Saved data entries
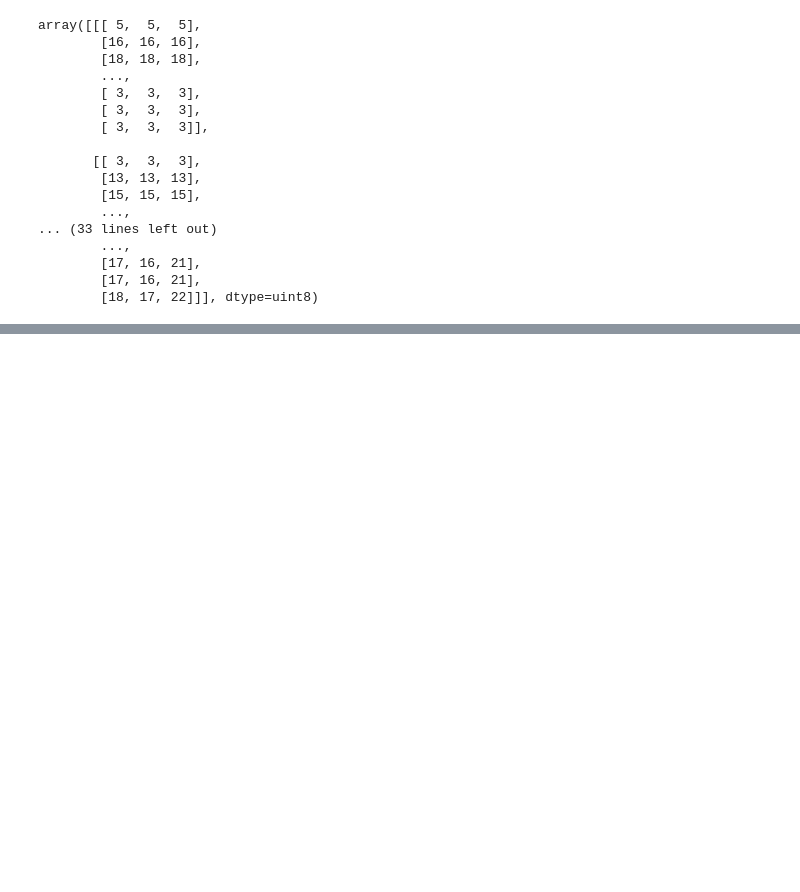
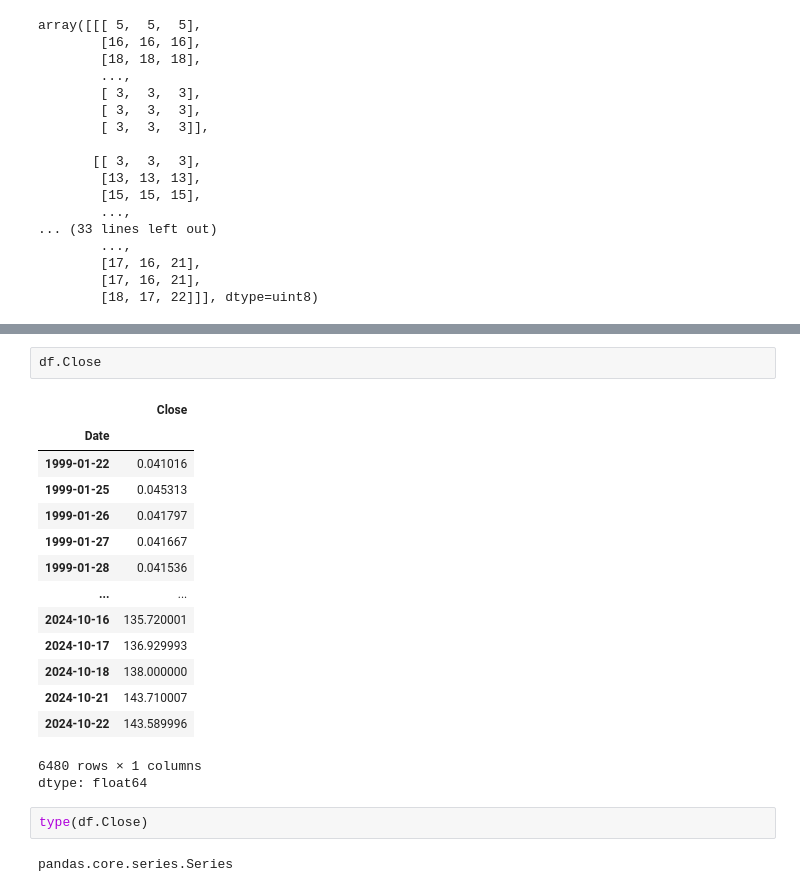
Before and after one commit to fanchou99/20241001, a Jupyter notebook: 20241002.ipynb, the cells around one changed output, grey strips where cells are left out. Saved outputs shown, nothing was run; the diff lists cells and outputs as text; blank space fills up the shorter version.

```diff
--- a/20241002.ipynb
+++ b/20241002.ipynb
@@ -783,0 +1004,22 @@ This share link expires in 72 hours. For free permanent hosting and GPU upgrades
+# %%
+df.Close
+# %% [output]
+|  | Close |
+| Date |  |
+| 1999-01-22 | 0.041016 |
+| 1999-01-25 | 0.045313 |
+| 1999-01-26 | 0.041797 |
+| 1999-01-27 | 0.041667 |
+| 1999-01-28 | 0.041536 |
+| ... | ... |
+| 2024-10-16 | 135.720001 |
+| 2024-10-17 | 136.929993 |
+| 2024-10-18 | 138.000000 |
+| 2024-10-21 | 143.710007 |
+| 2024-10-22 | 143.589996 |
+6480 rows × 1 columns
+dtype: float64
+# %%
+type(df.Close)
+# %% [output]
+pandas.core.series.Series
```
Also changed, not shown: parts of 54 cells of this notebook.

- **Your instructions**: The records above are to be restated exactly, with all pictures omitted.

- **Your response**:
Before and after one commit to fanchou99/20241001, a Jupyter notebook: 20241002.ipynb, the cells around one changed output, grey strips where cells are left out. Saved outputs shown, nothing was run; the diff lists cells and outputs as text; blank space fills up the shorter version.

```diff
--- a/20241002.ipynb
+++ b/20241002.ipynb
@@ -783,0 +1004,22 @@ This share link expires in 72 hours. For free permanent hosting and GPU upgrades
+# %%
+df.Close
+# %% [output]
+|  | Close |
+| Date |  |
+| 1999-01-22 | 0.041016 |
+| 1999-01-25 | 0.045313 |
+| 1999-01-26 | 0.041797 |
+| 1999-01-27 | 0.041667 |
+| 1999-01-28 | 0.041536 |
+| ... | ... |
+| 2024-10-16 | 135.720001 |
+| 2024-10-17 | 136.929993 |
+| 2024-10-18 | 138.000000 |
+| 2024-10-21 | 143.710007 |
+| 2024-10-22 | 143.589996 |
+6480 rows × 1 columns
+dtype: float64
+# %%
+type(df.Close)
+# %% [output]
+pandas.core.series.Series
```
Also changed, not shown: parts of 54 cells of this notebook.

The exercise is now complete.